[REQUIREMENT] Count how many lines in the data hold the word "radius", and give that number alone.

[Version difference data]

"""

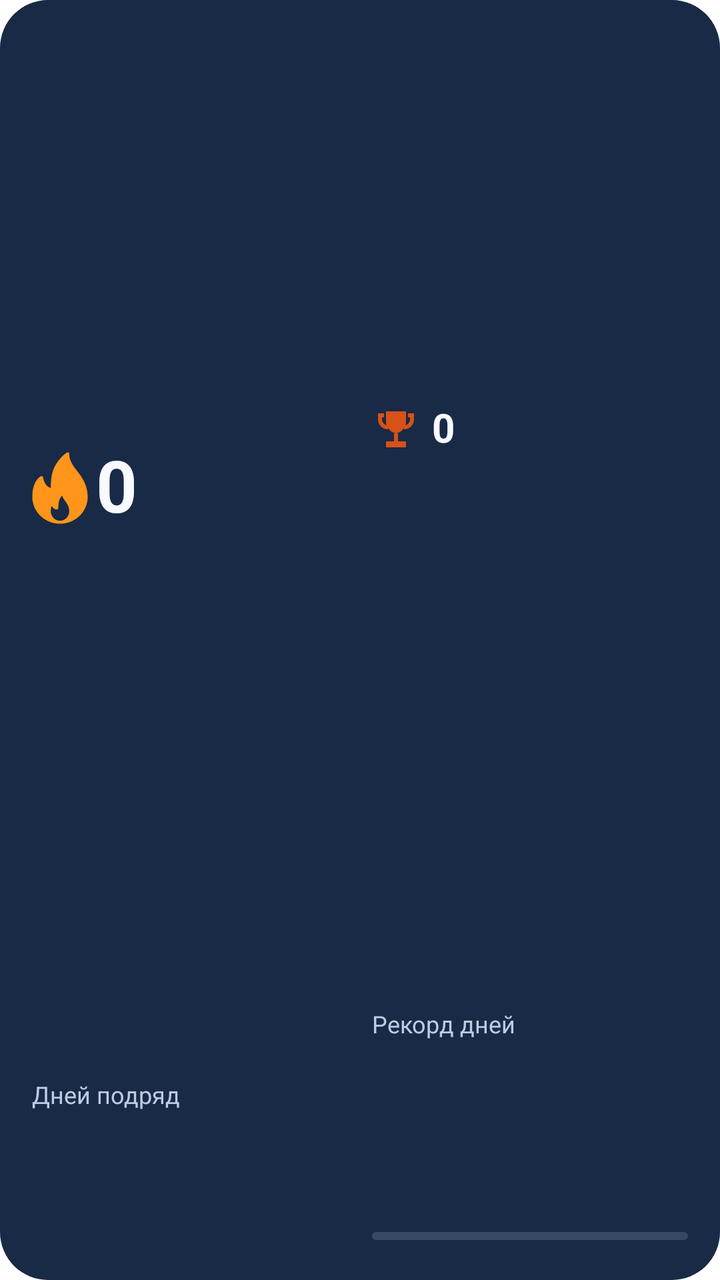
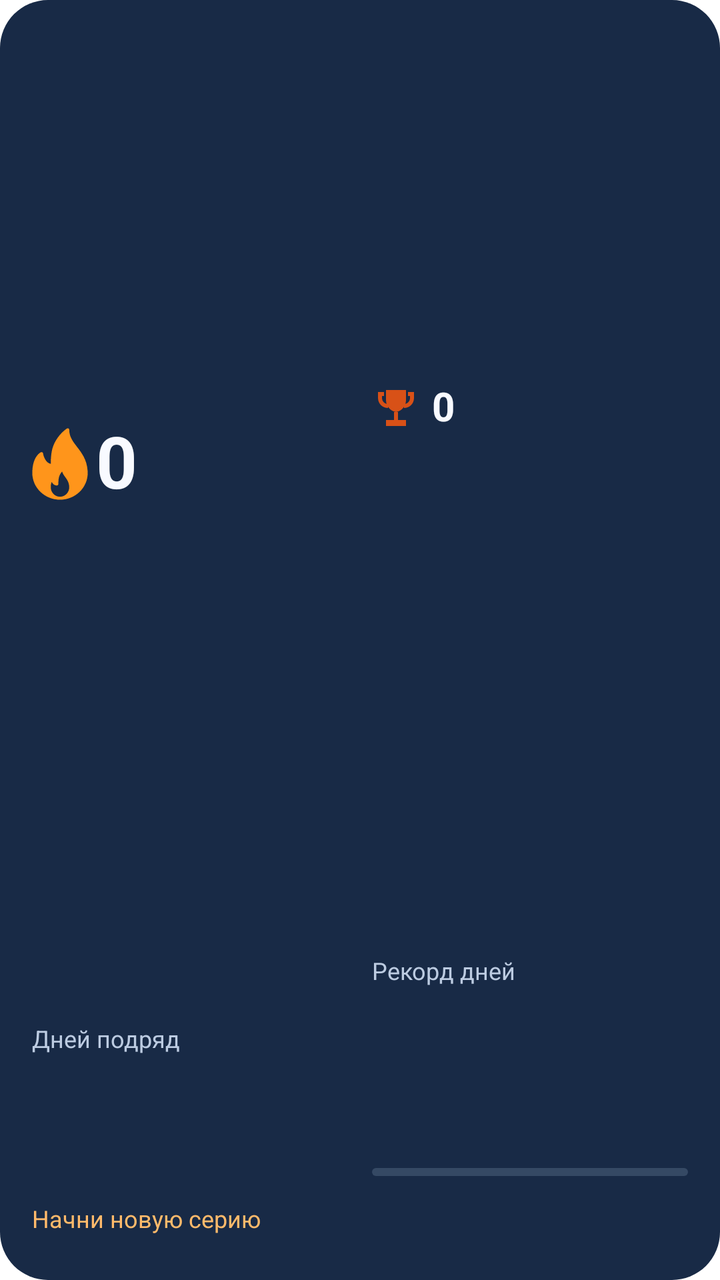

Before-and-after screenshots of an Android layout around one commit, followed by the original layout XML and the change that was made.
<!-- AndroidManifest.xml: fallback theme Theme.MaterialComponents.DayNight.NoActionBar -->
<!-- res/layout/streak_widget_record_wide.xml -->
<?xml version="1.0" encoding="utf-8"?>
<LinearLayout
    xmlns:android="http://schemas.android.com/apk/res/android"
    android:id="@+id/streak_root"
    android:layout_width="match_parent"
    android:layout_height="match_parent"
    android:orientation="vertical"
    android:padding="16dp"
    android:background="@drawable/streak_widget_record_background">
    <LinearLayout
        android:layout_width="match_parent"
        android:layout_height="0dp"
        android:layout_weight="1"
        android:orientation="horizontal">
        <LinearLayout
            android:layout_width="0dp"
            android:layout_height="match_parent"
            android:orientation="vertical"
            android:layout_weight="1">
            <LinearLayout
                android:layout_width="match_parent"
                android:layout_height="0dp"
                android:layout_weight="3"
                android:orientation="horizontal"
                android:gravity="center_vertical">
                <ImageView
                    android:id="@+id/streak_flame"
                    android:layout_width="28dp"
                    android:layout_height="match_parent"
                    android:src="@drawable/streak_widget_flame"
                    android:scaleType="fitCenter"
                    android:importantForAccessibility="no" />
                <TextView
                    android:id="@+id/streak_current"
                    android:layout_width="0dp"
                    android:layout_height="match_parent"
                    android:text="0"
                    android:textSize="36sp"
                    android:textColor="@color/streak_record_text"
                    android:maxLines="1"
                    android:includeFontPadding="false"
                    android:gravity="center_vertical"
                    android:autoSizeTextType="uniform"
                    android:autoSizeMinTextSize="5sp"
                    android:autoSizeMaxTextSize="36sp"
                    android:autoSizeStepGranularity="1sp"
                    android:layout_weight="1"
                    android:textStyle="bold"
                    android:layout_marginStart="4dp" />
            </LinearLayout>
            <TextView
                android:id="@+id/streak_label"
                android:layout_width="match_parent"
                android:layout_height="0dp"
                android:text="@string/currentLabel"
                android:textSize="12sp"
                android:textColor="@color/streak_record_secondary"
                android:maxLines="1"
                android:includeFontPadding="false"
                android:gravity="center_vertical"
                android:autoSizeTextType="uniform"
                android:autoSizeMinTextSize="5sp"
                android:autoSizeMaxTextSize="12sp"
                android:autoSizeStepGranularity="1sp"
                android:layout_weight="1" />
        </LinearLayout>
        <LinearLayout
            android:layout_width="0dp"
            android:layout_height="match_parent"
            android:orientation="vertical"
            android:layout_weight="1"
            android:layout_marginStart="12dp">
            <LinearLayout
                android:layout_width="match_parent"
                android:layout_height="0dp"
                android:layout_weight="2"
                android:orientation="horizontal"
                android:gravity="center_vertical">
                <ImageView
                    android:id="@+id/streak_trophy"
                    android:layout_width="24dp"
                    android:layout_height="match_parent"
                    android:src="@drawable/streak_widget_trophy"
                    android:scaleType="fitCenter"
                    android:importantForAccessibility="no" />
                <TextView
                    android:id="@+id/streak_best"
                    android:layout_width="0dp"
                    android:layout_height="match_parent"
                    android:text="0"
                    android:textSize="20sp"
                    android:textColor="@color/streak_record_text"
                    android:maxLines="1"
                    android:includeFontPadding="false"
                    android:gravity="center_vertical"
                    android:autoSizeTextType="uniform"
                    android:autoSizeMinTextSize="5sp"
                    android:autoSizeMaxTextSize="20sp"
                    android:autoSizeStepGranularity="1sp"
                    android:textStyle="bold"
                    android:layout_marginStart="6dp"
                    android:layout_weight="1" />
            </LinearLayout>
            <TextView
                android:id="@+id/streak_best_label"
                android:layout_width="match_parent"
                android:layout_height="0dp"
                android:text="@string/bestLabel"
                android:textSize="12sp"
                android:textColor="@color/streak_record_secondary"
                android:maxLines="1"
                android:includeFontPadding="false"
                android:gravity="center_vertical"
                android:autoSizeTextType="uniform"
                android:autoSizeMinTextSize="5sp"
                android:autoSizeMaxTextSize="12sp"
                android:autoSizeStepGranularity="1sp"
                android:layout_weight="1" />
            <ProgressBar
                style="?android:attr/progressBarStyleHorizontal"
                android:id="@+id/streak_progress"
                android:layout_width="match_parent"
                android:layout_height="4dp"
                android:layout_marginTop="4dp"
                android:layout_marginBottom="4dp"
                android:padding="0dp"
                android:minHeight="0dp"
                android:indeterminate="false"
                android:max="100"
                android:progress="0"
                android:progressDrawable="@drawable/streak_widget_progress" />
        </LinearLayout>
    </LinearLayout>
    <TextView
        android:id="@+id/streak_status"
        android:layout_width="match_parent"
        android:layout_height="28dp"
        android:text="@string/startLabel"
        android:textSize="12sp"
        android:textColor="@color/streak_record_accent"
        android:maxLines="2"
        android:includeFontPadding="false"
        android:gravity="center_vertical"
        android:autoSizeTextType="uniform"
        android:autoSizeMinTextSize="5sp"
        android:autoSizeMaxTextSize="12sp"
        android:autoSizeStepGranularity="1sp"
        android:layout_marginTop="4dp"
        android:visibility="gone" />
</LinearLayout>
<!-- resources referenced by this layout -->
<resources>
  <color name="streak_record_accent">#FFBA6B</color>
  <color name="streak_record_secondary">#BCCBE1</color>
  <color name="streak_record_text">#F8FAFF</color>
  <!-- drawable streak_widget_flame (drawable) -->
  <vector xmlns:android="http://schemas.android.com/apk/res/android"
      android:width="28dp" android:height="36dp"
      android:viewportWidth="388" android:viewportHeight="516">
      <group android:translateX="-62" android:translateY="2">
          <path android:fillColor="#FF951B"
              android:pathData="M446.906,299.769c-5.865-76.359-41.417-124.21-72.781-166.436C345.083,94.241,320,60.483,320,10.685 c0-4-2.24-7.656-5.792-9.489c-3.563-1.844-7.844-1.542-11.083,0.812c-47.104,33.706-86.406,90.515-100.135,144.719 c-9.531,37.737-10.792,80.161-10.969,108.18c-43.5-9.291-53.354-74.359-53.458-75.068c-0.49-3.375-2.552-6.312-5.552-7.916 c-3.031-1.583-6.594-1.698-9.667-0.177c-2.281,1.104-55.99,28.394-59.115,137.355C64.01,312.726,64,316.362,64,319.997 c0,105.857,86.135,191.987,192,191.987c0.146,0.01,0.302,0.031,0.427,0c0.042,0,0.083,0,0.135,0 C362.167,511.681,448,425.667,448,319.997C448,314.674,446.906,299.769,446.906,299.769z M256,490.652 c-35.292,0-64-30.581-64-68.172c0-1.281-0.01-2.573,0.083-4.156c0.427-15.853,3.438-26.675,6.74-33.873 c6.188,13.291,17.25,25.509,35.219,25.509c5.896,0,10.667-4.771,10.667-10.666c0-15.186,0.313-32.706,4.094-48.518 c3.365-14.02,11.406-28.936,21.594-40.893c4.531,15.52,13.365,28.081,21.99,40.341c12.344,17.54,25.104,35.675,27.344,66.6 c0.135,1.833,0.271,3.677,0.271,5.656C320,460.07,291.292,490.652,256,490.652z" />
      </group>
  </vector>
  <!-- drawable streak_widget_progress (drawable) -->
  <layer-list xmlns:android="http://schemas.android.com/apk/res/android">
      <item android:id="@android:id/background">
          <shape>
              <corners android:radius="3dp" />
              <solid android:color="@color/streak_record_track" />
          </shape>
      </item>
      <item android:id="@android:id/progress">
          <clip>
              <shape>
                  <corners android:radius="3dp" />
                  <solid android:color="@color/streak_record_accent" />
              </shape>
          </clip>
      </item>
  </layer-list>
  <!-- drawable streak_widget_record_background (drawable) -->
  <shape xmlns:android="http://schemas.android.com/apk/res/android" android:shape="rectangle">
      <solid android:color="@color/streak_record_background" />
      <corners android:radius="24dp" />
  </shape>
  <!-- drawable streak_widget_trophy (drawable) -->
  <vector xmlns:android="http://schemas.android.com/apk/res/android"
      android:width="24dp" android:height="24dp"
      android:viewportWidth="24" android:viewportHeight="24">
      <path android:fillColor="@color/streak_widget_accent"
          android:pathData="M7,3H17V8C17,11.1 14.8,13.6 12,14C9.2,13.6 7,11.1 7,8ZM11,14H13V18H17V21H7V18H11ZM3,4H6V6H5V7C5,8.6 6.3,10 8,10V12C5.2,12 3,9.8 3,7ZM18,4H21V7C21,9.8 18.8,12 16,12V10C17.7,10 19,8.6 19,7V6H18Z" />
  </vector>
  <string name="bestLabel">Рекорд дней</string>
  <string name="currentLabel">Дней подряд</string>
  <string name="startLabel">Начни новую серию</string>
  <color name="streak_record_track">#354964</color>
  <color name="streak_record_background">#182A46</color>
  <color name="streak_widget_accent">#D85117</color>
</resources>

<!-- the commit's change to res/layout/streak_widget_record_wide.xml (unified diff, before → after) -->
@@ -145,6 +145,5 @@
         android:autoSizeMinTextSize="5sp"
         android:autoSizeMaxTextSize="12sp"
         android:autoSizeStepGranularity="1sp"
-        android:layout_marginTop="4dp"
-        android:visibility="gone" />
+        android:layout_marginTop="4dp" />
 </LinearLayout>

"""

[WRITTEN RESPONSE] 3